Slowly but surely.
written while listening to: Tubin — Sonatina in D minor — ii. Andante sostenuto, quasi largo from the album “Tubin — The Complete Piano Music” by Vardo Rummessen
We had to change our plans for today. We were planning on going to New York City for the day, leaving early in the morning on the Fung Wah or Lucky Star Bus to Chinatown. Well, we woke up 40 minutes too late because Pam had turned on the alarm, and I had unknowingly turned it right back off again (*tap-tap on, tap-tap off*). So our experience of ‘The Gates’ will have to wait for a few days. Good thing we hadn’t bought tickets already.
Took the opportunity to get some stuff done, since I was here a day I thought I wouldn’t be: Got advertisements for the piano posted at the Longy School of Music and the New England Conservatory (actually, at NEC you can only leave the flyer there, and hopefully someone will post them in a good place) I take some pride in that it was a beautifully designed and produced poster, complete with photos and schematic in full color. (Here’s a PDF).
Also sent a check (or rather, a cheque) to Cambridge University to pay for a sealed transcript. Another requirement of our immigration forms are sealed transcripts of every college I got a degree from. Which reminds me that I have to do the same with the University of Cincinnati. Originally the Cambridge person said I had to send a cheque in the amount of 7 pounds. Then I found out from my bank that there is a minimum $25 charge for cutting a check (or cheque) in any foreign currency. So that’s right; the roughly $13 in British pounds would have also incurred a charge roughly twice that amount! Fortunately I found out that Cambridge U. will accept US currency for these records (and I sent $15 rather than 13), but it’s becoming clear that we have to start doing something about heading off these foreign currency charges — which will hold true for cheques made out in Canadian dollars just as well as British pounds.

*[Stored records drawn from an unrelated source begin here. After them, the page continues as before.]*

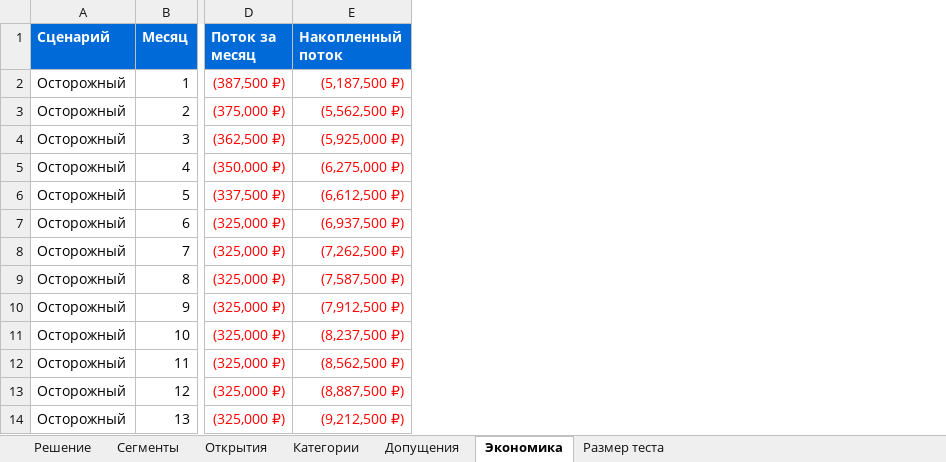
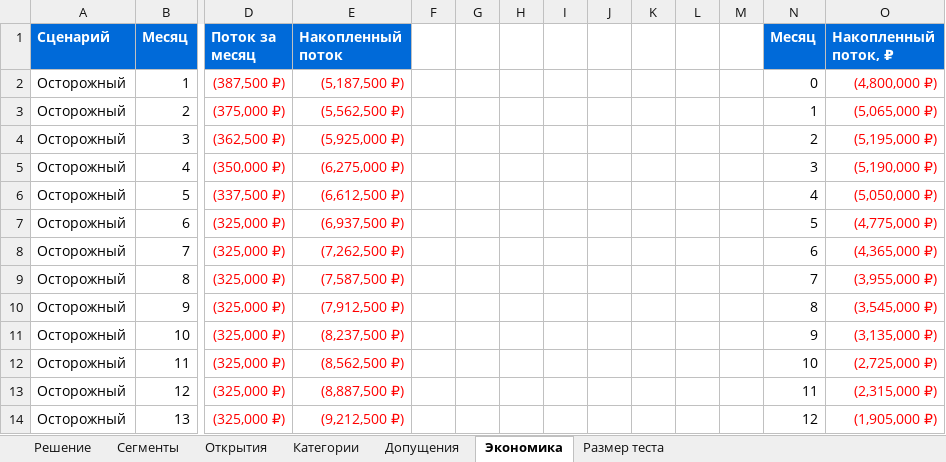
Before and after one commit to EgorChulanov/VK_CASE_CHAMP, an Excel workbook: analysis/VK-Cases.xlsx, sheet Экономика, drawn as a sheet; only a part is shown, gaps mark what is left out; values as stored, in another font and other column widths than the file's, no borders; charts and pictures not drawn; the diff names each change by its address in the sheet, - before the commit and + after, or states it on an @@ line.

```diff
--- a/analysis/VK-Cases.xlsx (sheet Экономика)
+++ b/analysis/VK-Cases.xlsx (sheet Экономика)
+column F, empty
+column G, empty
+column H, empty
+column I, empty
+column J, empty
+column K, empty
+column L, empty
+column M, empty
+column N (Месяц), rows 2-14: 0 | 1 | 2 | 3 | 4 | 5 | 6 | 7 | 8 | 9 | 10 | 11 | 12
+column O (Накопленный поток, ₽), rows 2-14: (4,800,000 ₽) | (5,065,000 ₽) | (5,195,000 ₽) | (5,190,000 ₽) | (5,050,000 ₽) | (4,775,000 ₽) | (4,365,000 ₽) | (3,955,000 ₽) | (3,545,000 ₽) | (3,135,000 ₽) | (2,725,000 ₽) | (2,315,000 ₽) | (1,905,000 ₽)
```
Also changed, not shown: sheet Решение, charts or pictures, 58 other files.
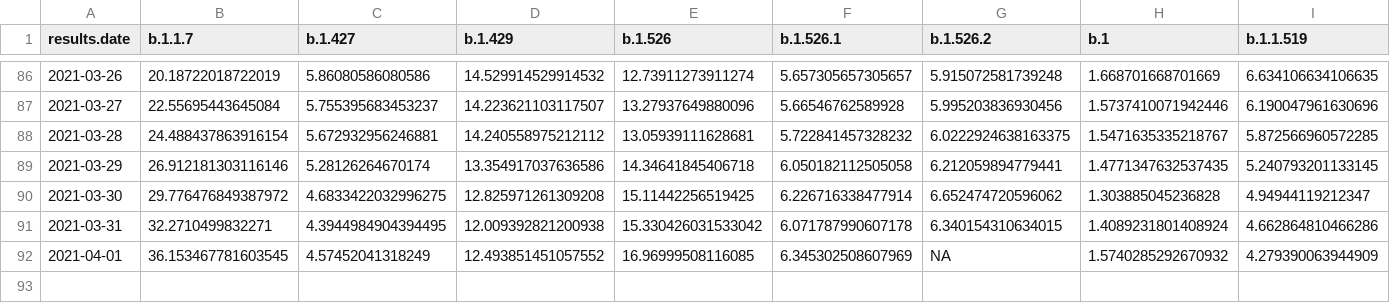
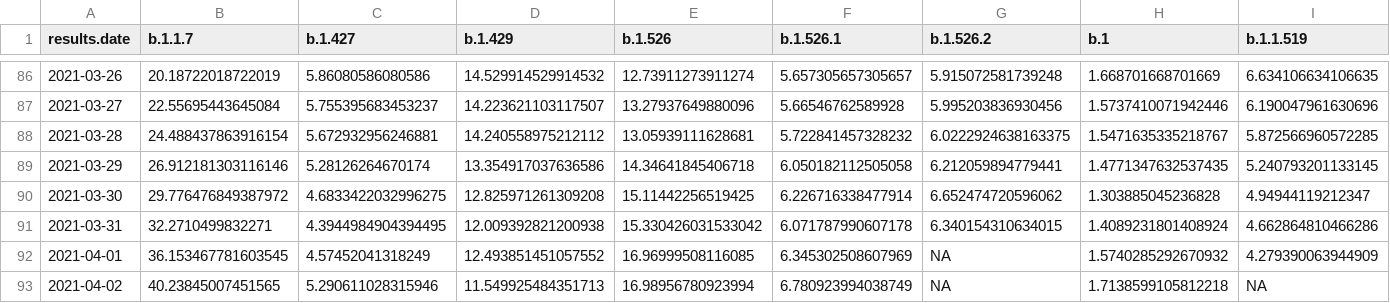
Before and after one commit to will-r-chase/covid_variant_scraper, a CSV file: data-raw/data.csv, drawn as a sheet; only a part is shown, gaps mark what is left out; rows hold the shown columns only; the diff names each change by its address in the sheet, - before the commit and + after, or states it on an @@ line.

```diff
--- a/data-raw/data.csv
+++ b/data-raw/data.csv
+row 93: 2021-04-02 | 40.23845007451565 | 5.290611028315946 | 11.549925484351713 | 16.98956780923994 | 6.780923994038749 | NA | 1.7138599105812218 | NA
```
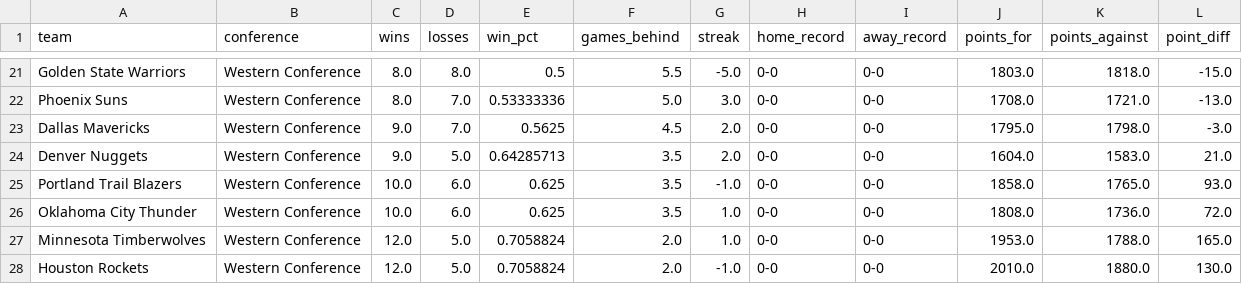
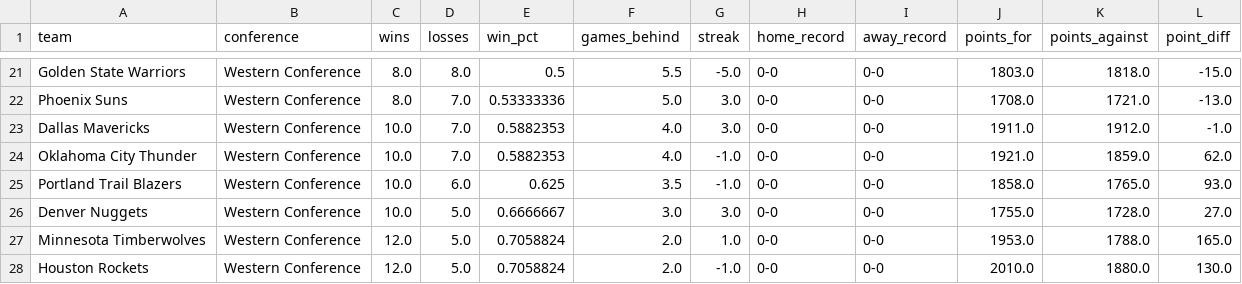
Before and after one commit to Thakky001/NBA, a CSV file: data/raw/espn_standings.csv, drawn as a sheet; only a part is shown, gaps mark what is left out; the diff covers the shown part only.

```diff
--- a/data/raw/espn_standings.csv
+++ b/data/raw/espn_standings.csv
@@ -22,6 +22,6 @@ Golden State Warriors,Western Conference,8.0,8.0,0.5,5.5,-5.0,0-0,0-0,1803.0,181
 Phoenix Suns,Western Conference,8.0,7.0,0.53333336,5.0,3.0,0-0,0-0,1708.0,1721.0,-13.0
-Dallas Mavericks,Western Conference,9.0,7.0,0.5625,4.5,2.0,0-0,0-0,1795.0,1798.0,-3.0
-Denver Nuggets,Western Conference,9.0,5.0,0.64285713,3.5,2.0,0-0,0-0,1604.0,1583.0,21.0
+Dallas Mavericks,Western Conference,10.0,7.0,0.5882353,4.0,3.0,0-0,0-0,1911.0,1912.0,-1.0
+Oklahoma City Thunder,Western Conference,10.0,7.0,0.5882353,4.0,-1.0,0-0,0-0,1921.0,1859.0,62.0
 Portland Trail Blazers,Western Conference,10.0,6.0,0.625,3.5,-1.0,0-0,0-0,1858.0,1765.0,93.0
-Oklahoma City Thunder,Western Conference,10.0,6.0,0.625,3.5,1.0,0-0,0-0,1808.0,1736.0,72.0
+Denver Nuggets,Western Conference,10.0,5.0,0.6666667,3.0,3.0,0-0,0-0,1755.0,1728.0,27.0
 Minnesota Timberwolves,Western Conference,12.0,5.0,0.7058824,2.0,1.0,0-0,0-0,1953.0,1788.0,165.0
```
Also changed, not shown: 4 added rows, 4 removed rows and 21 edited cells elsewhere in this file, data/raw/espn_recent_games.csv, data/raw/nba_api_game_logs.csv.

It was good to walk around Boston today. The sun was out and it wasn’t too cold for much of the day. It also gave me a chance to stretch my legs a little. In retrospect, if I had taken the bus to New York and walked around Central Park for 2–3 hours, I probably would be dead tired now; I’m really out of shape!
written while listening to Hindemith — Sonata for Harp — i. Mäßig schnell from the album “Harp Music by various composers ” by Andrea Steckermeier Thiele, Harp